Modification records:
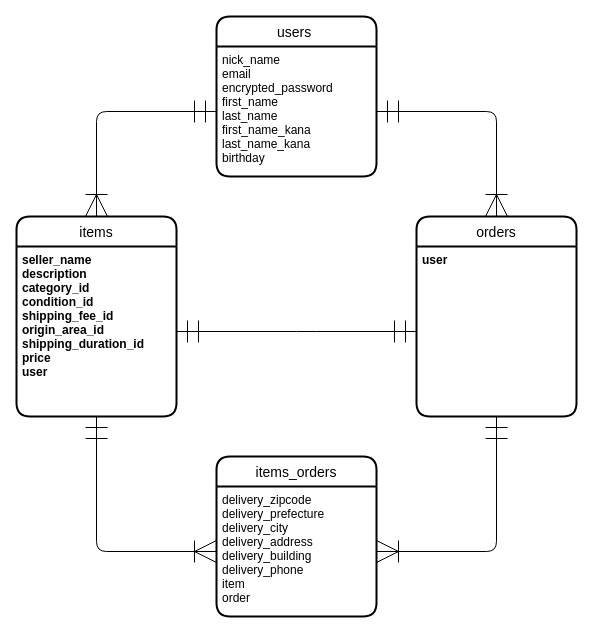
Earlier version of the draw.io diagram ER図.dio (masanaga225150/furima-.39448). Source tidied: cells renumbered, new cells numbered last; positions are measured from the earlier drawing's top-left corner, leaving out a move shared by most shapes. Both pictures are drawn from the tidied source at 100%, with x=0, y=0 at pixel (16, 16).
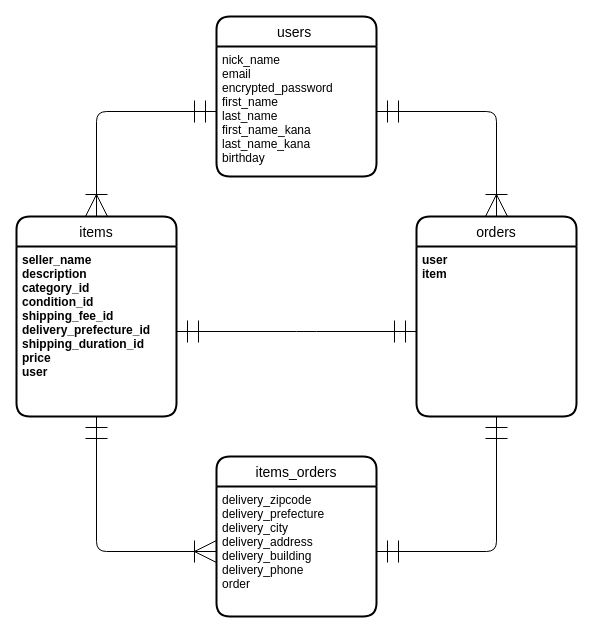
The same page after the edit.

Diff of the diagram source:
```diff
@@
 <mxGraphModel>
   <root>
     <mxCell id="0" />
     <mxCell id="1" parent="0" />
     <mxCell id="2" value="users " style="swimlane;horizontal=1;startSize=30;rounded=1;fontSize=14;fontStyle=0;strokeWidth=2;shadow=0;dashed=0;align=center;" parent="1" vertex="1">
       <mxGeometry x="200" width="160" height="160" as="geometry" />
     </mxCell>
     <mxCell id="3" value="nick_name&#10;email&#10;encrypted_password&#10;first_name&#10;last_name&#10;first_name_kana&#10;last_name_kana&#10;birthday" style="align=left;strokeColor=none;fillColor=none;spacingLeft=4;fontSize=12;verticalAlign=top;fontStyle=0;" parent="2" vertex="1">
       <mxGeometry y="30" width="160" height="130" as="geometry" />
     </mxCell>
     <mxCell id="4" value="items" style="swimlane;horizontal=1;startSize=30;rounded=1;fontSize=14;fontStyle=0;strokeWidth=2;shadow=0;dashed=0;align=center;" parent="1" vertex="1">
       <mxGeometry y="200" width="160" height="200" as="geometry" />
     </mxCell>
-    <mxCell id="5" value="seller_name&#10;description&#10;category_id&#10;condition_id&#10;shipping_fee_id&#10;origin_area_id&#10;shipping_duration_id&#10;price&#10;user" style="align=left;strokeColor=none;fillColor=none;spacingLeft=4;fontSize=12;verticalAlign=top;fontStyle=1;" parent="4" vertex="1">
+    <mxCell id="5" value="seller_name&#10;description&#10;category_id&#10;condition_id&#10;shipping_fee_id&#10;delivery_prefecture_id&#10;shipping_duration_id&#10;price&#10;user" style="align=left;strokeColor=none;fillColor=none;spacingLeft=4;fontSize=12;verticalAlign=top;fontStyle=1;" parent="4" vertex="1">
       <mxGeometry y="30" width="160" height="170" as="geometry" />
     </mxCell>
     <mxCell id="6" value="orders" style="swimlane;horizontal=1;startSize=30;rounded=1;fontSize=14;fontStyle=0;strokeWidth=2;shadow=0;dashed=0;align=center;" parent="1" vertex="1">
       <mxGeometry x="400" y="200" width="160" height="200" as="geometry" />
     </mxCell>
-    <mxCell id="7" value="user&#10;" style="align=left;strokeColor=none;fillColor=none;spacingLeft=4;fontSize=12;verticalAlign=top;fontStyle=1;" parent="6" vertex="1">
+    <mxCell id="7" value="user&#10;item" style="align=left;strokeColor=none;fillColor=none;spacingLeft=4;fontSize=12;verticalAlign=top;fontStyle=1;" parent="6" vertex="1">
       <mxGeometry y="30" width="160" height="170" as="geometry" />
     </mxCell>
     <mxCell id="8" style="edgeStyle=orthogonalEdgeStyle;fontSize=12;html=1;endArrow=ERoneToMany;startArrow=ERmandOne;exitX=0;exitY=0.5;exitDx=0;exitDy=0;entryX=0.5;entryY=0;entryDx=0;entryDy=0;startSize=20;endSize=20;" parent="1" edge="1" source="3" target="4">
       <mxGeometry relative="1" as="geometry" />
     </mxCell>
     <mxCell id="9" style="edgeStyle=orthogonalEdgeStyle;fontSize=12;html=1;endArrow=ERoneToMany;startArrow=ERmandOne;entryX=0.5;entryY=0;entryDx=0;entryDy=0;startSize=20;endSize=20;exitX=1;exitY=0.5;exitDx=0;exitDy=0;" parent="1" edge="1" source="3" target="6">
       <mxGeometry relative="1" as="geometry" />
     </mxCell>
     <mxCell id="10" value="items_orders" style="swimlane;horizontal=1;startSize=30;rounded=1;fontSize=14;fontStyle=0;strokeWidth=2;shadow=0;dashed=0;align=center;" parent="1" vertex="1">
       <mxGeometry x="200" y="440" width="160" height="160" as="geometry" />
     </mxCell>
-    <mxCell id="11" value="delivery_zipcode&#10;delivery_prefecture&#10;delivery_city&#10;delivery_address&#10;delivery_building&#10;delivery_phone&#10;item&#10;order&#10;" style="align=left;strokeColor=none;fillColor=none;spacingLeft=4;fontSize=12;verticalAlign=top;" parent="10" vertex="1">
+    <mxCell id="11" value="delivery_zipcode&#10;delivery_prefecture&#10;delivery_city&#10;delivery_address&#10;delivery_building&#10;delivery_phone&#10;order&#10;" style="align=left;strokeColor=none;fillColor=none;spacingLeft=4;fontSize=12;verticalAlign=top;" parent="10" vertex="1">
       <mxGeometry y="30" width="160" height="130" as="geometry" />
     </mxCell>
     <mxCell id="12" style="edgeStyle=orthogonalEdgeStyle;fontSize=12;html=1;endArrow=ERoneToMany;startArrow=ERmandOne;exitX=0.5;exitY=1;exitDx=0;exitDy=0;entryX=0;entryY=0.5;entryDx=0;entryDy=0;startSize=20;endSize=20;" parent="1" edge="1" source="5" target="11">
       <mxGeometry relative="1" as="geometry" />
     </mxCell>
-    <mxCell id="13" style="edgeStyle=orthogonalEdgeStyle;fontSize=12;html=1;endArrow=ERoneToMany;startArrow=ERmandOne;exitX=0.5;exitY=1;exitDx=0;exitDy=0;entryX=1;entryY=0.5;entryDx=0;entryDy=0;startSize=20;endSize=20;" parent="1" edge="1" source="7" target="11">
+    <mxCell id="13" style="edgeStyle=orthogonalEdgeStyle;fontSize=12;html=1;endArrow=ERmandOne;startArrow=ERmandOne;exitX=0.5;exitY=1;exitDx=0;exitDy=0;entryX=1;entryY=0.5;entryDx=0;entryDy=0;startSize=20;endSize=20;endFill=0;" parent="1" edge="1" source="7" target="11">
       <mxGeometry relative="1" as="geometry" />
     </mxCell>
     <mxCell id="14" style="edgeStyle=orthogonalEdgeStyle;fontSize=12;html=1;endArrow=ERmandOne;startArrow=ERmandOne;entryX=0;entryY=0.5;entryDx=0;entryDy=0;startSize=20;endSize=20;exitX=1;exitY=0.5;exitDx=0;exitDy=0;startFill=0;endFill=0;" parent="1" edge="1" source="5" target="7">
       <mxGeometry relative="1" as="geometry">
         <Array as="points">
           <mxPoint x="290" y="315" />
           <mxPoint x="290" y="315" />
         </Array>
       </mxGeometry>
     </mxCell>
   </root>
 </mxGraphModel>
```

_Your assignment_: Above are the records. Identify each line that contains the word "height".

_Response to this task_:
       <mxGeometry x="200" width="160" height="160" as="geometry" />
       <mxGeometry y="30" width="160" height="130" as="geometry" />
       <mxGeometry y="200" width="160" height="200" as="geometry" />
       <mxGeometry y="30" width="160" height="170" as="geometry" />
       <mxGeometry x="400" y="200" width="160" height="200" as="geometry" />
       <mxGeometry y="30" width="160" height="170" as="geometry" />
       <mxGeometry x="200" y="440" width="160" height="160" as="geometry" />
       <mxGeometry y="30" width="160" height="130" as="geometry" />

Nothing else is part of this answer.